**WHAT TO PRODUCE**.
Going through the data below, copy out each line where the word "label" shows up.

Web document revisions
____________
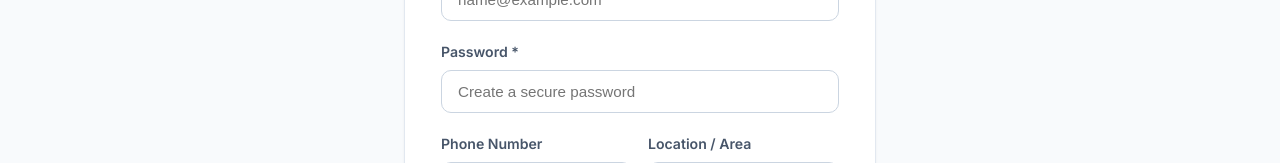
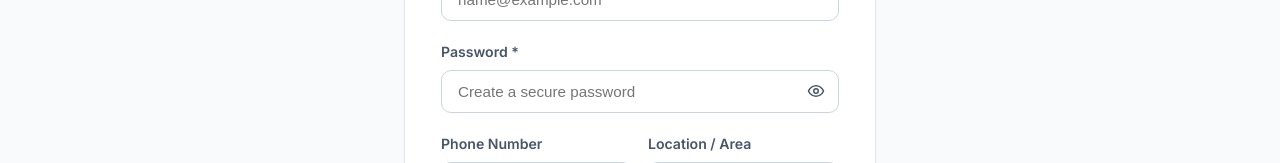
Before and after one commit to SherinRajeev/JobNest, a React (Vite) app in the folder frontend/: page /register in a window 1280 px wide. Shown: the part 503-666 px from the top of the page. Built offline with nearby package versions, Linux system fonts and the light colour scheme; no server answers.

Commit message:
Fix Recruiter navbar role label detection and add Eye/EyeOff password visibility toggle to Login & Register forms

```diff
--- a/frontend/src/components/Navbar.jsx
+++ b/frontend/src/components/Navbar.jsx
@@ -14,10 +14,12 @@ export const Navbar = () => {
 
   const defaultAvatar = `https://api.dicebear.com/7.x/avataaars/svg?seed=${encodeURIComponent(user?.name || 'User')}`;
 
+  const isRecruiter = user && ['employer', 'recruiter', 'admin'].includes(user.role?.toLowerCase());
+
   return (
     <nav className="navbar">
       <div className="container" style={{ display: 'flex', justifyContent: 'space-between', alignItems: 'center', flexWrap: 'nowrap' }}>
-        {/* Brand Logo with Visible Icon Badge */}
+        {/* Brand Logo */}
         <Link to="/" className="navbar-brand" style={{ display: 'flex', alignItems: 'center', gap: '0.75rem', textDecoration: 'none' }}>
           <div style={{
             width: '40px',
@@ -50,7 +52,7 @@ export const Navbar = () => {
         <div className="nav-actions" style={{ display: 'flex', alignItems: 'center', gap: '0.75rem' }}>
           {user ? (
             <>
-              {user.role === 'employer' ? (
+              {isRecruiter ? (
                 <>
                   <Link to="/post-job" className="btn btn-primary btn-sm">
                     <PlusCircle size={16} /> Post Shift
@@ -77,7 +79,7 @@ export const Navbar = () => {
                   style={{ width: '28px', height: '28px', borderRadius: '50%', objectFit: 'cover', background: '#eff6ff', border: '1px solid var(--border-subtle)' }}
                 />
                 <span style={{ fontSize: '0.88rem', fontWeight: 600, color: 'var(--text-main)' }}>
-                  {user.role === 'employer' ? 'Recruiter' : 'Applicant'}
+                  {isRecruiter ? 'Recruiter' : 'Applicant'}
                 </span>
                 <button
                   onClick={handleLogout}
--- a/frontend/src/pages/Login.jsx
+++ b/frontend/src/pages/Login.jsx
@@ -1,6 +1,6 @@
 import React, { useState, useContext } from 'react';
 import { Link, useNavigate } from 'react-router-dom';
-import { LogIn, AlertCircle } from 'lucide-react';
+import { LogIn, AlertCircle, Eye, EyeOff } from 'lucide-react';
 import { AuthContext } from '../context/AuthContext';
 
 export const Login = () => {
@@ -9,6 +9,7 @@ export const Login = () => {
 
   const [email, setEmail] = useState('');
   const [password, setPassword] = useState('');
+  const [showPassword, setShowPassword] = useState(false);
   const [loading, setLoading] = useState(false);
   const [error, setError] = useState(null);
 
@@ -18,14 +19,15 @@ export const Login = () => {
     setError(null);
     try {
       const u = await login(email, password);
-      if (u && u.role === 'employer') {
+      const isRecruiter = u && ['employer', 'recruiter', 'admin'].includes(u.role?.toLowerCase());
+      if (isRecruiter) {
         navigate('/employer-dashboard');
       } else {
         navigate('/jobs');
       }
     } catch (err) {
       console.warn('Login fallback proceeding:', err);
-      if (email.includes('recruiter') || email.includes('employer')) {
+      if (email.includes('recruiter') || email.includes('employer') || email.includes('admin')) {
         navigate('/employer-dashboard');
       } else {
         navigate('/jobs');
@@ -60,14 +62,37 @@ export const Login = () => {
 
           <div className="form-group">
             <label className="form-label">Password</label>
+            <div style={{ position: 'relative' }}>
               <input
-              type="password"
+                type={showPassword ? 'text' : 'password'}
                 placeholder="Enter your password"
                 value={password}
                 onChange={e => setPassword(e.target.value)}
                 className="form-control"
+                style={{ paddingRight: '2.5rem' }}
                 required
               />
+              <button
+                type="button"
+                onClick={() => setShowPassword(!showPassword)}
+                style={{
+                  position: 'absolute',
+                  right: '0.75rem',
+                  top: '50%',
+                  transform: 'translateY(-50%)',
+                  background: 'none',
+                  border: 'none',
+                  color: 'var(--text-muted)',
+                  cursor: 'pointer',
+                  display: 'flex',
+                  alignItems: 'center',
+                  padding: '2px'
+                }}
+                title={showPassword ? 'Hide Password' : 'Show Password'}
+              >
+                {showPassword ? <EyeOff size={18} /> : <Eye size={18} />}
+              </button>
+            </div>
           </div>
 
           <button type="submit" className="btn btn-primary btn-full" style={{ marginTop: '1.25rem' }} disabled={loading}>
--- a/frontend/src/pages/Register.jsx
+++ b/frontend/src/pages/Register.jsx
@@ -1,6 +1,6 @@
 import React, { useState, useContext } from 'react';
 import { Link, useNavigate } from 'react-router-dom';
-import { UserPlus, AlertCircle, ShieldCheck, User } from 'lucide-react';
+import { UserPlus, AlertCircle, ShieldCheck, User, Eye, EyeOff } from 'lucide-react';
 import { AuthContext } from '../context/AuthContext';
 
 export const Register = () => {
@@ -11,6 +11,7 @@ export const Register = () => {
   const [name, setName] = useState('');
   const [email, setEmail] = useState('');
   const [password, setPassword] = useState('');
+  const [showPassword, setShowPassword] = useState(false);
   const [phone, setPhone] = useState('');
   const [location, setLocation] = useState('Kottayam Town, Kerala');
   const [loading, setLoading] = useState(false);
@@ -22,14 +23,15 @@ export const Register = () => {
     setError(null);
     try {
       const u = await register(name, email, password, role, phone, location);
-      if (u && u.role === 'employer') {
+      const isRecruiter = u && ['employer', 'recruiter', 'admin'].includes(u.role?.toLowerCase());
+      if (isRecruiter) {
         navigate('/employer-dashboard');
       } else {
         navigate('/jobs');
       }
     } catch (err) {
       console.warn('Registration fallback proceeding:', err);
-      if (role === 'employer') {
+      if (role === 'employer' || role === 'recruiter') {
         navigate('/employer-dashboard');
       } else {
         navigate('/jobs');
@@ -99,14 +101,37 @@ export const Register = () => {
 
           <div className="form-group">
             <label className="form-label">Password *</label>
+            <div style={{ position: 'relative' }}>
               <input
-              type="password"
+                type={showPassword ? 'text' : 'password'}
                 placeholder="Create a secure password"
                 value={password}
                 onChange={e => setPassword(e.target.value)}
                 className="form-control"
+                style={{ paddingRight: '2.5rem' }}
                 required
               />
+              <button
+                type="button"
+                onClick={() => setShowPassword(!showPassword)}
+                style={{
+                  position: 'absolute',
+                  right: '0.75rem',
+                  top: '50%',
+                  transform: 'translateY(-50%)',
+                  background: 'none',
+                  border: 'none',
+                  color: 'var(--text-muted)',
+                  cursor: 'pointer',
+                  display: 'flex',
+                  alignItems: 'center',
+                  padding: '2px'
+                }}
+                title={showPassword ? 'Hide Password' : 'Show Password'}
+              >
+                {showPassword ? <EyeOff size={18} /> : <Eye size={18} />}
+              </button>
+            </div>
           </div>
 
           <div style={{ display: 'grid', gridTemplateColumns: '1fr 1fr', gap: '1rem' }}>
```
Lines whose indentation alone changed are shown as unchanged.
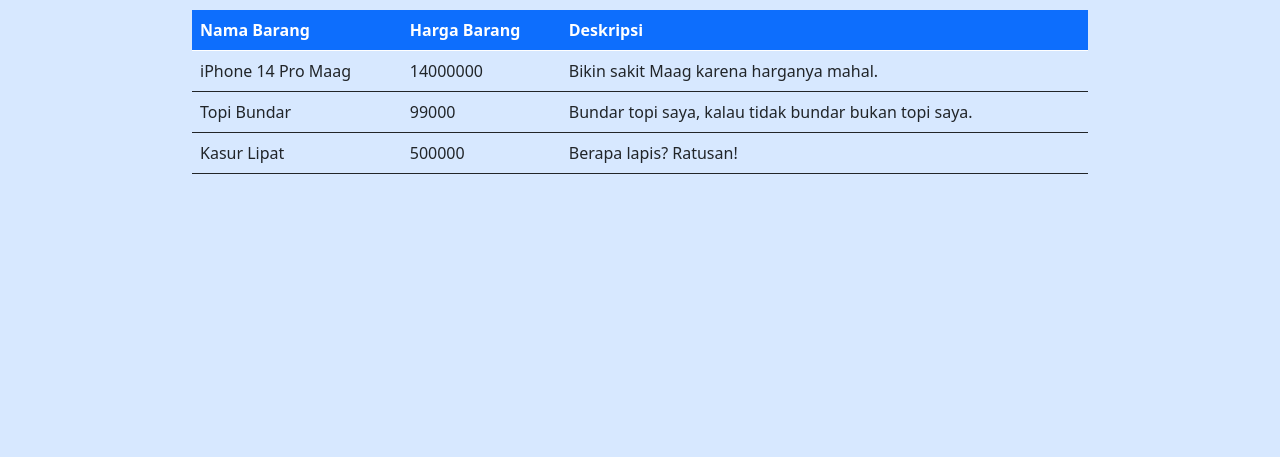
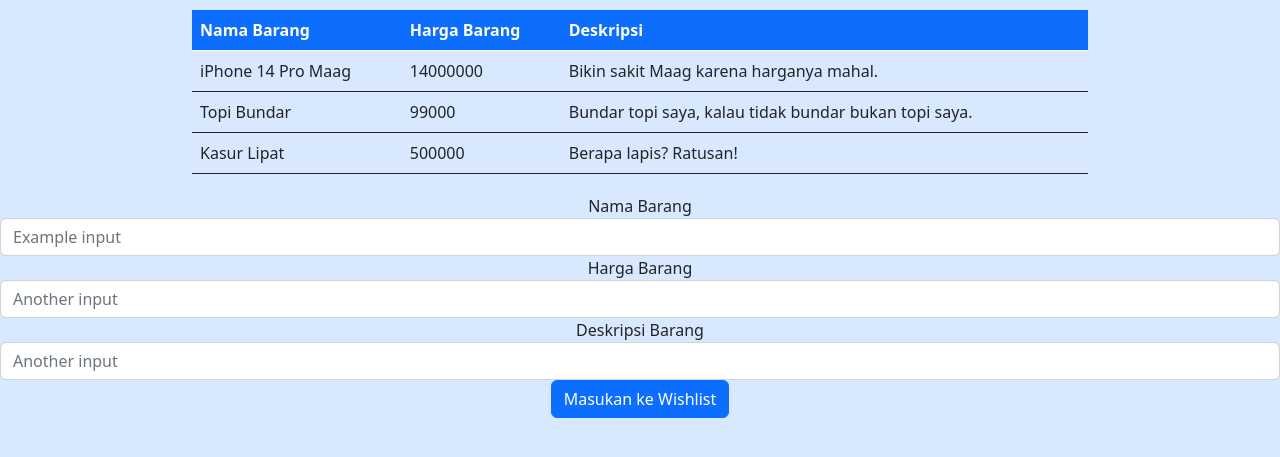
Before and after one commit to annisa27/Lab-PBP, a Django app: page /wishlist/ajax/ in a window 1280 px wide. Shown: the part 182-639 px from the top of the page. Run offline with Django 4.2, Linux system fonts and the light colour scheme; the visitor is signed in with stand-in values (Sample User, id 1); data comes from the database, SQL or seed files in the repository; data that the repository does not hold is empty.

Commit message:
add elemen form

```diff
--- a/wishlist/templates/wishlist_ajax.html
+++ b/wishlist/templates/wishlist_ajax.html
@@ -43,6 +43,22 @@
     </tr>
     {% endfor %}
 </table>
+
+<form>
+    <div class="form-group">
+      <label for="formGroupExampleInput">Nama Barang</label>
+      <input type="text" class="form-control" id="formGroupExampleInput" placeholder="Example input">
+    </div>
+    <div class="form-group">
+      <label for="formGroupExampleInput2">Harga Barang</label>
+      <input type="text" class="form-control" id="formGroupExampleInput2" placeholder="Another input">
+    </div>
+    <div class="form-group">
+        <label for="formGroupExampleInput2">Deskripsi Barang</label>
+        <input type="text" class="form-control" id="formGroupExampleInput2" placeholder="Another input">
+      </div>
+  </form>
+  <button type="submit" class="btn btn-primary">Masukan ke Wishlist</button>
 </div>
 </body>
 
@@ -65,6 +81,9 @@
         });
       }});
     })
+
+
+
 </script>
 
 {% endblock content %}
```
____________
**SOLUTION BELOW**.
Fix Recruiter navbar role label detection and add Eye/EyeOff password visibility toggle to Login & Register forms
             <label className="form-label">Password</label>
             <label className="form-label">Password *</label>
+      <label for="formGroupExampleInput">Nama Barang</label>
+      <label for="formGroupExampleInput2">Harga Barang</label>
+        <label for="formGroupExampleInput2">Deskripsi Barang</label>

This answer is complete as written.